I love Maine! Lobster boats and traps and all. These working boats move fast. Look out!
You have to watch out for them! They don't look out for you.
Since my last trip to Maine years ago, I wake up each morning to a framed picture of colorful lobster buoys hanging on an old wooden shanty wall.
Now it's time to head back to Maine to paddle Stonington, and meet up with fellow paddle blogger PenobscotPaddles - starting tomorrow! Navigation is on my mind.
It's a 10-hour drive from home in the National Capital Region of Canada (Ottawa, Ontario/Gatineau, Quebec) to Stonington, Maine, U.S.A. The Mitsubishi Outlander is packed to the "gunwales" with kayaking gear and camping stuff!
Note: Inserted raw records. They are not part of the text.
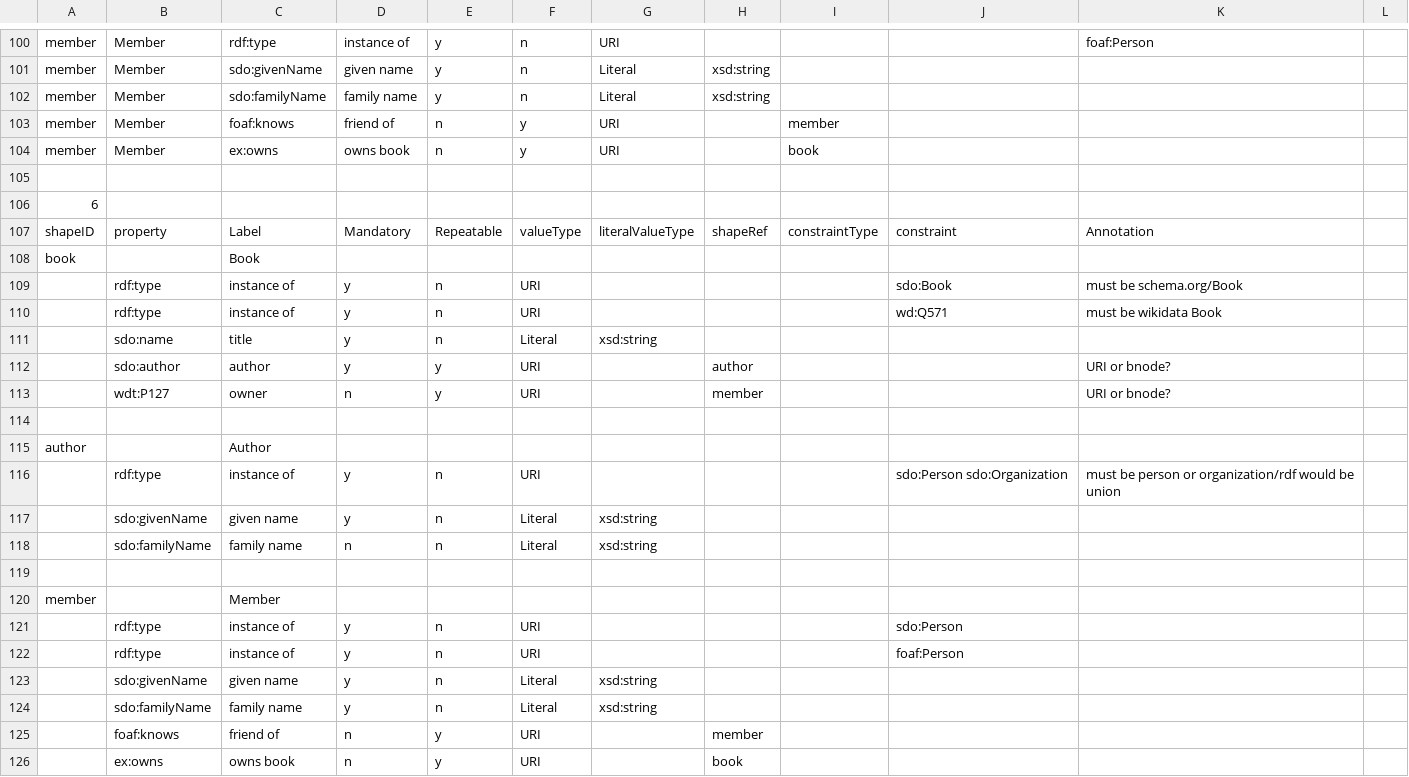
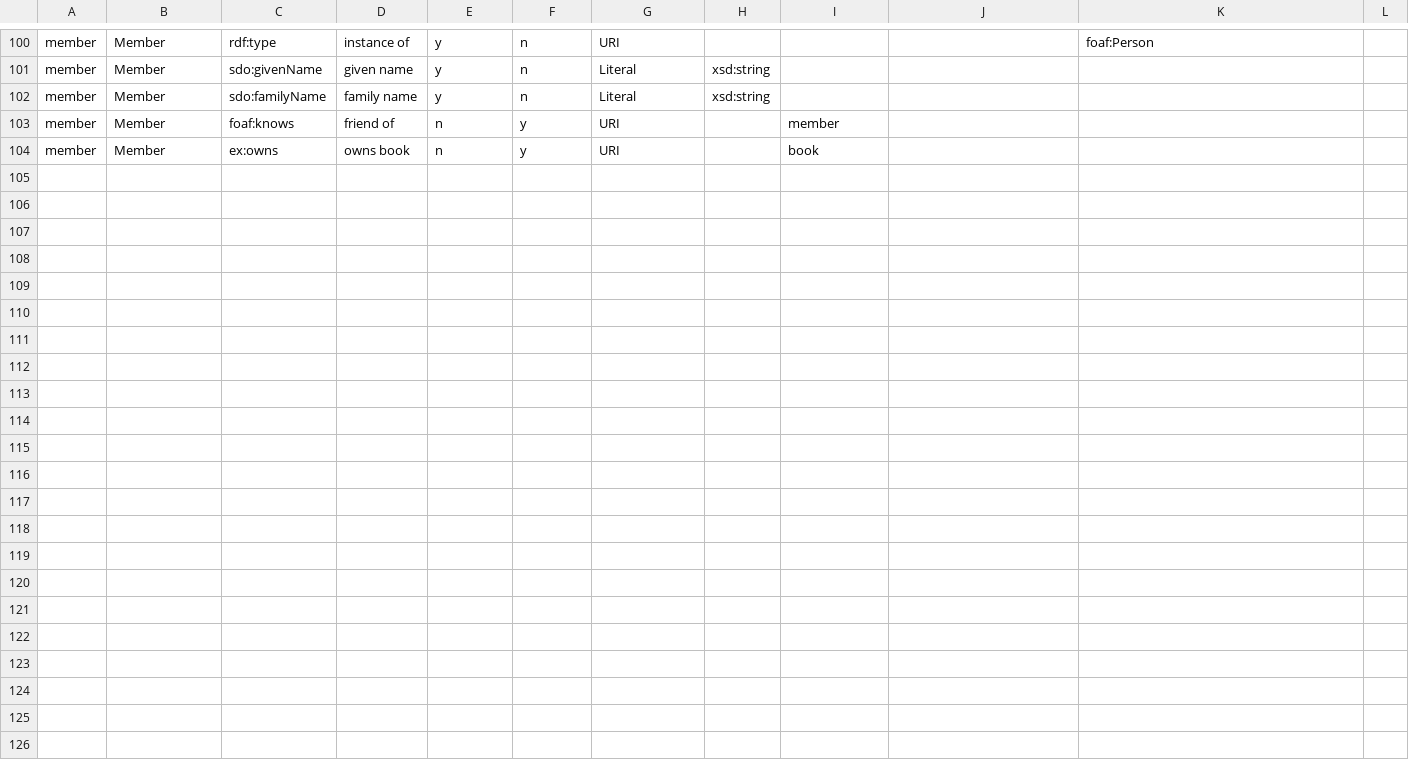
Before and after one commit to dcmi/dcap, a CSV file: prototypes/bookclub/bookclubEgs.csv, drawn as a sheet; only a part is shown, gaps mark what is left out.

Commit message:
removed #6 - different number of columns

```diff
--- a/prototypes/bookclub/bookclubEgs.csv
+++ b/prototypes/bookclub/bookclubEgs.csv
@@ -104,23 +104 @@ member,Member,foaf:knows,friend of,n,y,URI,,member,,,
 member,Member,ex:owns,owns book,n,y,URI,,book,,,
-,,,,,,,,,,,
-6,,,,,,,,,,,
-shapeID,property,Label,Mandatory,Repeatable,valueType,literalValueType,shapeRef,constraintType,constraint,Annotation
-book,,Book,,,,,,,,,
-,rdf:type,instance of,y,n,URI,,,,sdo:Book,must be schema.org/Book
-,rdf:type,instance of,y,n,URI,,,,wd:Q571,must be wikidata Book
-,sdo:name,title,y,n,Literal,xsd:string,,,,
-,sdo:author,author,y,y,URI,,author,,,URI or bnode?
-,wdt:P127,owner,n,y,URI,,member,,,URI or bnode?
-,,,,,,,,,,
-author,,Author,,,,,,,,,
-,rdf:type,instance of,y,n,URI,,,,sdo:Person sdo:Organization,must be person or organization/rdf would be union
-,sdo:givenName,given name,y,n,Literal,xsd:string,,,,
-,sdo:familyName,family name,n,n,Literal,xsd:string,,,,
-,,,,,,,,,,
-member,,Member,,,,,,,,,
-,rdf:type,instance of,y,n,URI,,,,sdo:Person,
-,rdf:type,instance of,y,n,URI,,,,foaf:Person,
-,sdo:givenName,given name,y,n,Literal,xsd:string,,,,
-,sdo:familyName,family name,y,n,Literal,xsd:string,,,,
-,foaf:knows,friend of,n,y,URI,,member,,,
-,ex:owns,owns book,n,y,URI,,book,,,
```
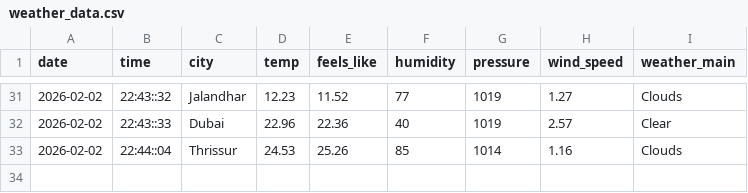
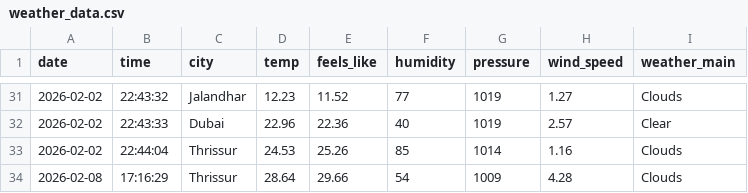
Before and after one commit to Vidhiiiiiiiii/ml_project_lensing, a CSV file: weather_data.csv, drawn as a sheet; only a part is shown, gaps mark what is left out; the diff covers the shown part only.

```diff
--- a/weather_data.csv
+++ b/weather_data.csv
@@ -31,3 +31,4 @@ date,time,city,temp,feels_like,humidity,pressure,wind_speed,weather_main
-2026-02-02,22:43::32,Jalandhar,12.23,11.52,77,1019,1.27,Clouds
-2026-02-02,22:43::33,Dubai,22.96,22.36,40,1019,2.57,Clear
-2026-02-02,22:44::04,Thrissur,24.53,25.26,85,1014,1.16,Clouds
+2026-02-02,22:43:32,Jalandhar,12.23,11.52,77,1019,1.27,Clouds
+2026-02-02,22:43:33,Dubai,22.96,22.36,40,1019,2.57,Clear
+2026-02-02,22:44:04,Thrissur,24.53,25.26,85,1014,1.16,Clouds
+2026-02-08,17:16:29,Thrissur,28.64,29.66,54,1009,4.28,Clouds
```
Also changed, not shown: 27 edited cells elsewhere in this file, 3 other files.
PenobscotPaddles and her paddle partner are awesome navigators of the area, and post beautiful photos and detailed trip reports of their paddles in Maine, and have posted an excellent article on route planning at: PenobscotPaddles - Magnetic North Lines - The Path to Happiness
To be honest, trying to learn navigation at this level makes my head and compass spin!
I'm still trying to get past basic navigation with a kayak compass on the kayak deck and a map. This just isn't enough when the landscape, the water, and lots of islands make figuring things out way more complicated. Then there's the possibility of fog. A GPS is in order soon. Even though they aren't always reliable.
Navigation is important
Paddle to Yoga project I'm working on in the 1000 Islands region off Gananoque, Ontario, Canada.
Cruise ships are as big as some islands - but they move! You have to learn to look out for them from a distance.
Lucky for me, experienced navigators were also along on the trip, otherwise I would not have headed out there without a guide. It was a good and safe trip that saw nothing but perfect weather and moderate winds.
I prefer knowing where I am and where I'm going . . . all or most of the time! And to have the energy and equipment to get me there!
In the 1000 Islands, there are cottages on many islands, and often motor boaters docking or sail boats mooring along some islands who know the area well and can help with directions or at least that can tell you where you are - but don't count on it.
The boats out on the water are moving at speed, the cottages may be empty, and you are on your own to find your way. Bring your cell phone. The cell phone connection out there is pretty good!
Stonington, Maine, U.S.A.
Now, it's off to another week of camping and paddling in Stonington, Maine, this time with my Maelstrom Vital 166, and more of my custom made trail mix for lunch: roasted soy nuts, sunflower and pumpkin seeds, raisins, dried papaya, apricots, and apples.
You have to love this stuff. It is the most convenient, compact, and healthy source of energy on the water.
Last minute preps that I didn't think about earlier mean sunscreening the kayaks with 303 Aerospace Protectant out in the grass in the front yard just before you put them up on the car after the sun has gone down and the mosquitoes are out in force.
Bad planning! And a bunch of mosquito bites I didn't plan for. But, hey, sometimes that's the way it goes!
|As night falls, the decklines on the white Malestrom Vital 166 and red Maelstrom Vaag 174 begin to glow.|